[Exercise material — start]

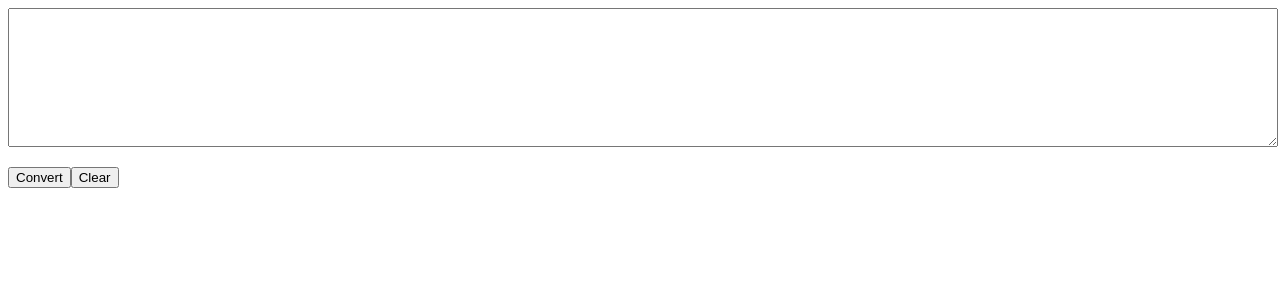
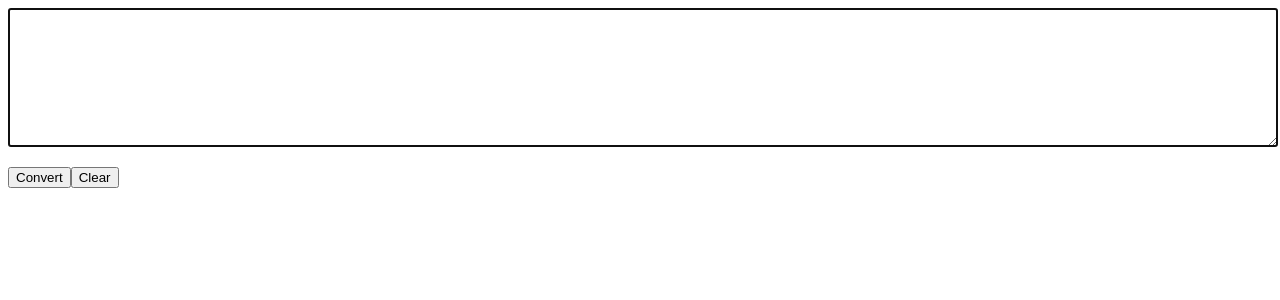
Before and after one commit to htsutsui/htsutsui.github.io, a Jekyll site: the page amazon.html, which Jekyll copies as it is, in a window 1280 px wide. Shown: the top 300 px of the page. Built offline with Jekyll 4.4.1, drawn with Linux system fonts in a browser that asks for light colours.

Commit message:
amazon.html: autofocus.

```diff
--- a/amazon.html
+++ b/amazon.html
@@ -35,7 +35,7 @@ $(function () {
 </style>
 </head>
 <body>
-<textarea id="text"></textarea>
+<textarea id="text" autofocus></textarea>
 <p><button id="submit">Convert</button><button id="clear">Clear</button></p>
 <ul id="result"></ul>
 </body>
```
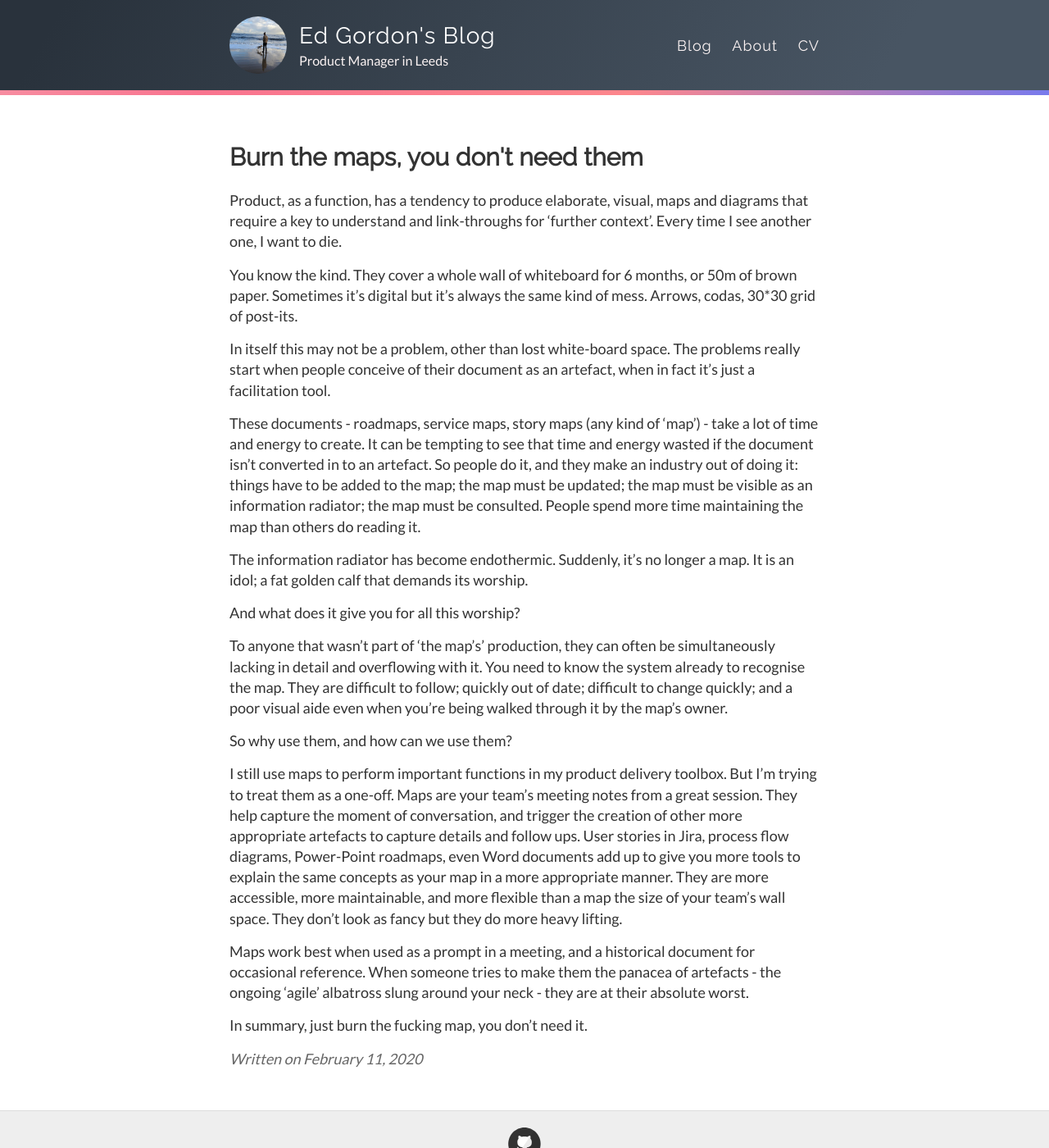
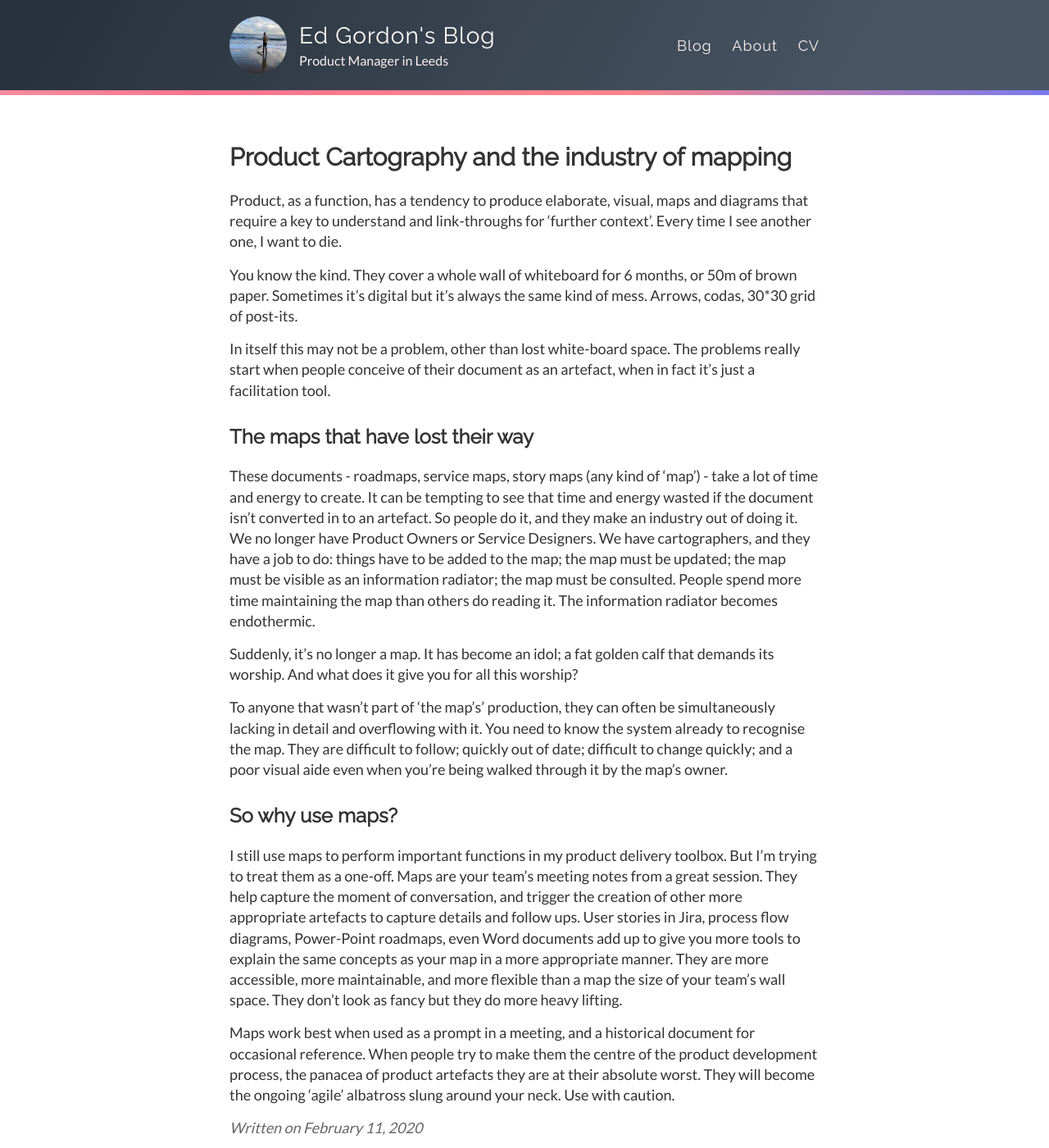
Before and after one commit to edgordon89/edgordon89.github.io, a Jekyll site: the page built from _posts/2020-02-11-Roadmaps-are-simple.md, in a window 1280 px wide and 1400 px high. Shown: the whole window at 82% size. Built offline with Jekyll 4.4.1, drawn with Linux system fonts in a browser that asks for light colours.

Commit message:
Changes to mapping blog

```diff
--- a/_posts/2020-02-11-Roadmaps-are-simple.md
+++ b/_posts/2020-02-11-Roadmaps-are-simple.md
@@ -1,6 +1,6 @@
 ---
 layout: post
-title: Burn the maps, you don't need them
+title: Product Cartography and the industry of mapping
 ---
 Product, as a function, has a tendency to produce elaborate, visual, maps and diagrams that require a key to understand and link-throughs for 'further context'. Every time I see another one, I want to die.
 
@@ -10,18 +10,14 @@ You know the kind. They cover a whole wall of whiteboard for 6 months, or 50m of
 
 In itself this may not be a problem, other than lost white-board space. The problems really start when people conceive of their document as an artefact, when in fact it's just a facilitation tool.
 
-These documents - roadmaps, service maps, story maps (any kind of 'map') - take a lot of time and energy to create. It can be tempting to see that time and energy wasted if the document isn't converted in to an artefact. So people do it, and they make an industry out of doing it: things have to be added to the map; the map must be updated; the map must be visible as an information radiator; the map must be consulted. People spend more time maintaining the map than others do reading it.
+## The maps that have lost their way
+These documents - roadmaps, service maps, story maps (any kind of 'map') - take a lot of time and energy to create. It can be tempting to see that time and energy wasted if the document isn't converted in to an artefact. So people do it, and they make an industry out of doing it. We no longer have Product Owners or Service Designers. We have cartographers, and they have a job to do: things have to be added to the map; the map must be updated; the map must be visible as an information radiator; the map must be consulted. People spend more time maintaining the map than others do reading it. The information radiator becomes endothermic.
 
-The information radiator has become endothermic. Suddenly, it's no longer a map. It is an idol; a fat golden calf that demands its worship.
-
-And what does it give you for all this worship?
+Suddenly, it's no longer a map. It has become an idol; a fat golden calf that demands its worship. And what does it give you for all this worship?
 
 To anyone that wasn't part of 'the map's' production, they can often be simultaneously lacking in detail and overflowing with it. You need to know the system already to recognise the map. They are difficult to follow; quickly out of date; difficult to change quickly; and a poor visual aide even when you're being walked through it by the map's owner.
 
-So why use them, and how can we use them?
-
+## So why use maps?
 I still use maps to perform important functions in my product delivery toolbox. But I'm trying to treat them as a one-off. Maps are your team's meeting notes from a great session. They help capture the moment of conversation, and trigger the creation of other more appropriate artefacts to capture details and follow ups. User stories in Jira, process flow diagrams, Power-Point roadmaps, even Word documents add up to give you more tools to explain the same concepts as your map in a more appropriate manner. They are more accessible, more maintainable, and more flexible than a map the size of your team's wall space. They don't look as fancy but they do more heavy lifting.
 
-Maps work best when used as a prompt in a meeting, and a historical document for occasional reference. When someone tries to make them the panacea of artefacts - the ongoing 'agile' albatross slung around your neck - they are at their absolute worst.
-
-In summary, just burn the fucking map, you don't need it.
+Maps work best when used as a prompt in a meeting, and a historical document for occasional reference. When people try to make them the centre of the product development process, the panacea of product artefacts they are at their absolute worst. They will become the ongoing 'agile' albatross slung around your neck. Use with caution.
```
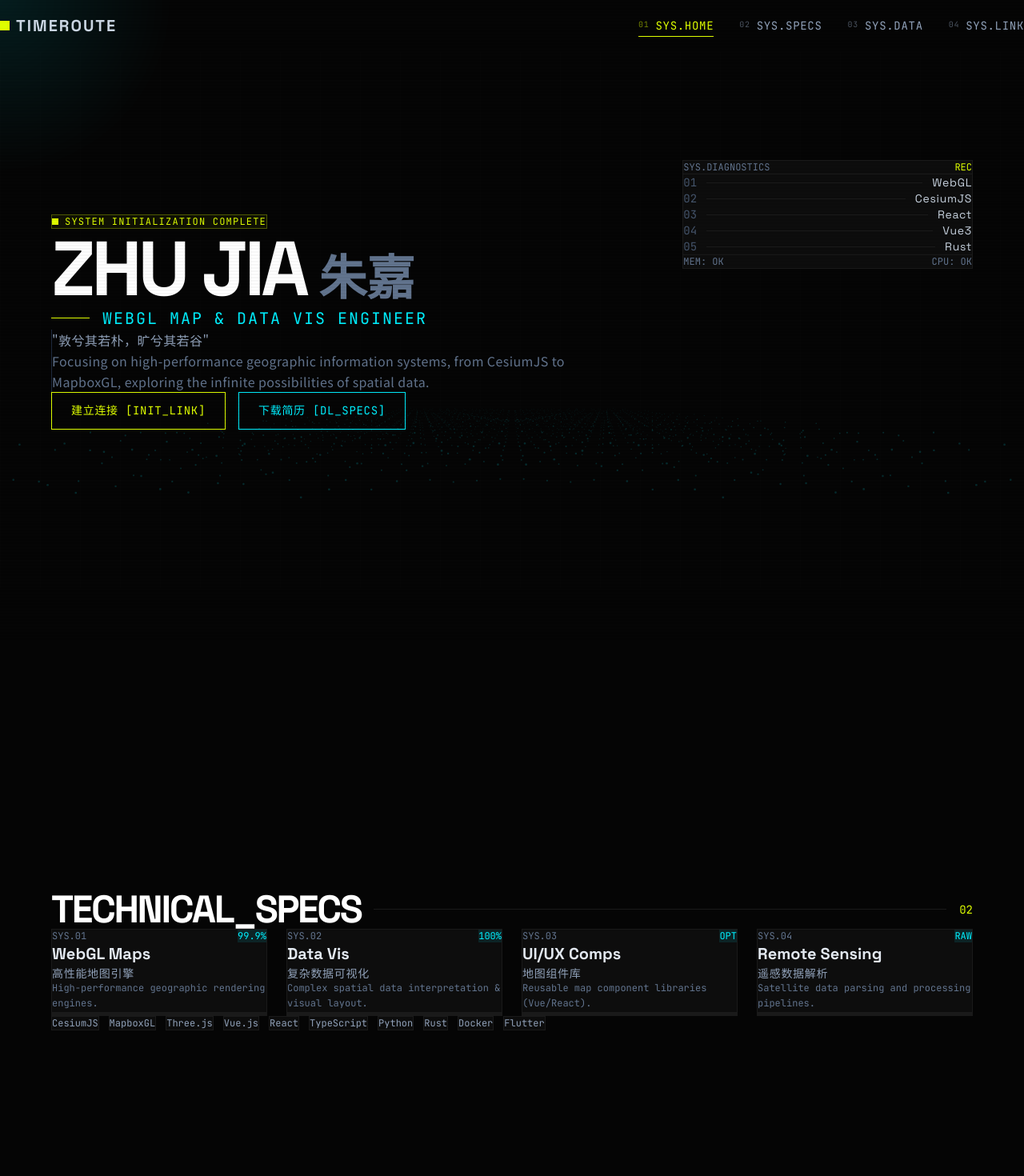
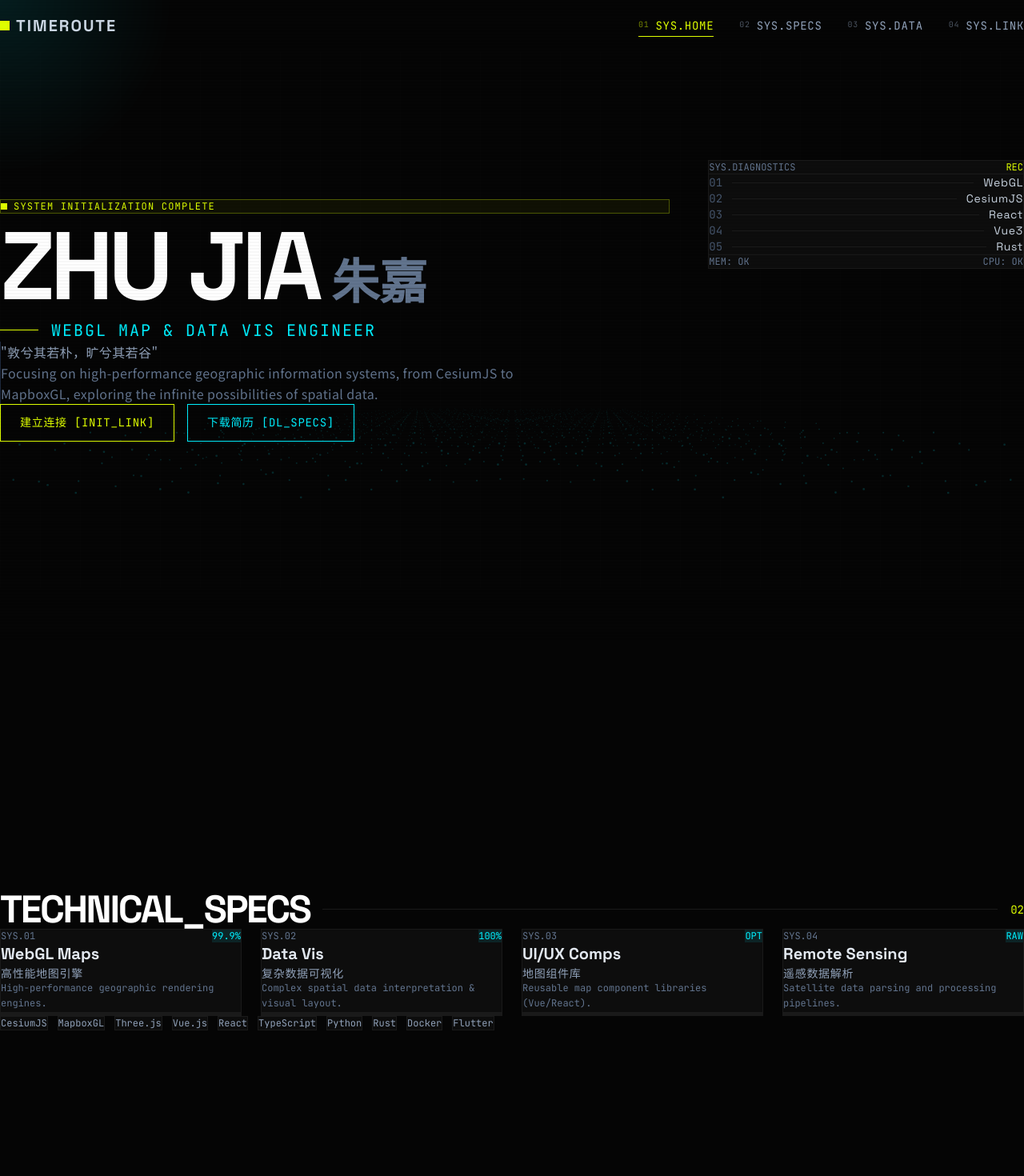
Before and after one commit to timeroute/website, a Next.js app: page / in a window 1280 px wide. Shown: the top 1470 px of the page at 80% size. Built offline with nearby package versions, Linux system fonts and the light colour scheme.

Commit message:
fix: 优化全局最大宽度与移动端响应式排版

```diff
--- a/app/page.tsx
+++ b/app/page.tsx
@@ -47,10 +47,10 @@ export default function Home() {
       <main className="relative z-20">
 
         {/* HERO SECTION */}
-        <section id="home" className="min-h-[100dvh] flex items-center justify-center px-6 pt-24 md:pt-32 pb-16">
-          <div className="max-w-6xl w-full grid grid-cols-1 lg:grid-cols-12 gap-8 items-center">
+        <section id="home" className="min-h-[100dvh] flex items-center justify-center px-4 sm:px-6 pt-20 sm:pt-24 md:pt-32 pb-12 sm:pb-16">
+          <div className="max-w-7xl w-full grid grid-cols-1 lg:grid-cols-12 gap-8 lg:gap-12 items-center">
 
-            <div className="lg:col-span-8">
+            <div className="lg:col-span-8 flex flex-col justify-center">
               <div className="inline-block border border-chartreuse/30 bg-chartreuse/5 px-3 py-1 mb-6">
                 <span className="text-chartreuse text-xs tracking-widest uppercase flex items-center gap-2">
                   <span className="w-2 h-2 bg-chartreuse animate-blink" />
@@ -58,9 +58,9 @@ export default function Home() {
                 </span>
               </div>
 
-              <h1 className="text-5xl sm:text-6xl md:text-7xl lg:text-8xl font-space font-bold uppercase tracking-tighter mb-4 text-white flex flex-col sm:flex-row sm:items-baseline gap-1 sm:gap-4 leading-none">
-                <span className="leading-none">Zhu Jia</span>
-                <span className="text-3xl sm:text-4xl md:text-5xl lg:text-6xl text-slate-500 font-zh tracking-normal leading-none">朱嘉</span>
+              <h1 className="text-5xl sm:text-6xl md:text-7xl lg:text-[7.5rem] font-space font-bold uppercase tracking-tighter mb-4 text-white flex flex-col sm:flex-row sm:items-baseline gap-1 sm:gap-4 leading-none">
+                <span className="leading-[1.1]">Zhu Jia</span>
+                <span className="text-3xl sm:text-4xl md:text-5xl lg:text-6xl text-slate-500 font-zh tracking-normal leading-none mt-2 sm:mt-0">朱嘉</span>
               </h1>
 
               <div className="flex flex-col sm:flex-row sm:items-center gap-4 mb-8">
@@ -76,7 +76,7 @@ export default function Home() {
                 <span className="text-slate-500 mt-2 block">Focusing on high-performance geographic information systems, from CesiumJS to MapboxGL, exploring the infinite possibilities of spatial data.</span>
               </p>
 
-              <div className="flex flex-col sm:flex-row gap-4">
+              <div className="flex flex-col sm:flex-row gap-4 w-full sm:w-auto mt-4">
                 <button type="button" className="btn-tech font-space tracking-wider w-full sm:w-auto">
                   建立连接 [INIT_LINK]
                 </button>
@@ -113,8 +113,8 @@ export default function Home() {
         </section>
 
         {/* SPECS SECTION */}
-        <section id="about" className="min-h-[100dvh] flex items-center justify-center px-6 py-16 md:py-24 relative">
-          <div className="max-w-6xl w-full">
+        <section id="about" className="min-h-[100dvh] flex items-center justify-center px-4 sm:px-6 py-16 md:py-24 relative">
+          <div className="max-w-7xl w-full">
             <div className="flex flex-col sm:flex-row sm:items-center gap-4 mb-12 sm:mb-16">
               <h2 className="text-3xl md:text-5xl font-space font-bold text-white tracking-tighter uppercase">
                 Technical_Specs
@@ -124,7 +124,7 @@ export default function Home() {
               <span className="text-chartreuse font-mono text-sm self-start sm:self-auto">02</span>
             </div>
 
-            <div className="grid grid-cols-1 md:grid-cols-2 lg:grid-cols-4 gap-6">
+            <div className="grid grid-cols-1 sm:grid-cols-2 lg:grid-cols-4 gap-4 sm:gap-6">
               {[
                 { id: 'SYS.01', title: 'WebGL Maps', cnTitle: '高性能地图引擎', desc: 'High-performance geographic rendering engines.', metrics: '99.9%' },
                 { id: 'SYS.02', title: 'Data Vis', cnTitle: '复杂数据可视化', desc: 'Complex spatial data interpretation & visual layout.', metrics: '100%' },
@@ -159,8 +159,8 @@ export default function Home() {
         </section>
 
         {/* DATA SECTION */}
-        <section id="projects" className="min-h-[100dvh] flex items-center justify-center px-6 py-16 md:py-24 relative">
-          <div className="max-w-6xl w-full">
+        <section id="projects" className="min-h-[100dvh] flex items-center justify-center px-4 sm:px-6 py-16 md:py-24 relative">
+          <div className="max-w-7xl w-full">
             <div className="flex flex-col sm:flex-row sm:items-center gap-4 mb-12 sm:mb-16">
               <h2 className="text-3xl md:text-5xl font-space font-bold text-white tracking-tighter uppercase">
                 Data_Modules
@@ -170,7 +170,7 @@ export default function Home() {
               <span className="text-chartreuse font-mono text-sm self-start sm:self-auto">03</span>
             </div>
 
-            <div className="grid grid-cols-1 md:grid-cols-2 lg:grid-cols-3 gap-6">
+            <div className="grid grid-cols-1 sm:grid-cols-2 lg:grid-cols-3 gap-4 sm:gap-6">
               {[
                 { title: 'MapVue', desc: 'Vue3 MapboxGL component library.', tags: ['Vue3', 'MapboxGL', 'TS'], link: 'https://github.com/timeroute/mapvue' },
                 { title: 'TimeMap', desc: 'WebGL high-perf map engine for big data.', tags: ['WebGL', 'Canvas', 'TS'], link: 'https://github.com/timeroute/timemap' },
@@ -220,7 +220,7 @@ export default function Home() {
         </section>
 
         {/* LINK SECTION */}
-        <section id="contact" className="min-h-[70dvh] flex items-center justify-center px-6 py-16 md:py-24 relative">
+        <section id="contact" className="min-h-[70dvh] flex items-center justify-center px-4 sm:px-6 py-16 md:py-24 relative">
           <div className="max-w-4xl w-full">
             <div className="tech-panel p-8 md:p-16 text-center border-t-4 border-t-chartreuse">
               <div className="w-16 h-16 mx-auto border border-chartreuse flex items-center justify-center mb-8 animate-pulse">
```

[Exercise material — finish]

§ Task item:
Copy all lines of the preceding data that hold the word "Linux".

§ Exercise output:
Before and after one commit to htsutsui/htsutsui.github.io, a Jekyll site: the page amazon.html, which Jekyll copies as it is, in a window 1280 px wide. Shown: the top 300 px of the page. Built offline with Jekyll 4.4.1, drawn with Linux system fonts in a browser that asks for light colours.
Before and after one commit to edgordon89/edgordon89.github.io, a Jekyll site: the page built from _posts/2020-02-11-Roadmaps-are-simple.md, in a window 1280 px wide and 1400 px high. Shown: the whole window at 82% size. Built offline with Jekyll 4.4.1, drawn with Linux system fonts in a browser that asks for light colours.
Before and after one commit to timeroute/website, a Next.js app: page / in a window 1280 px wide. Shown: the top 1470 px of the page at 80% size. Built offline with nearby package versions, Linux system fonts and the light colour scheme.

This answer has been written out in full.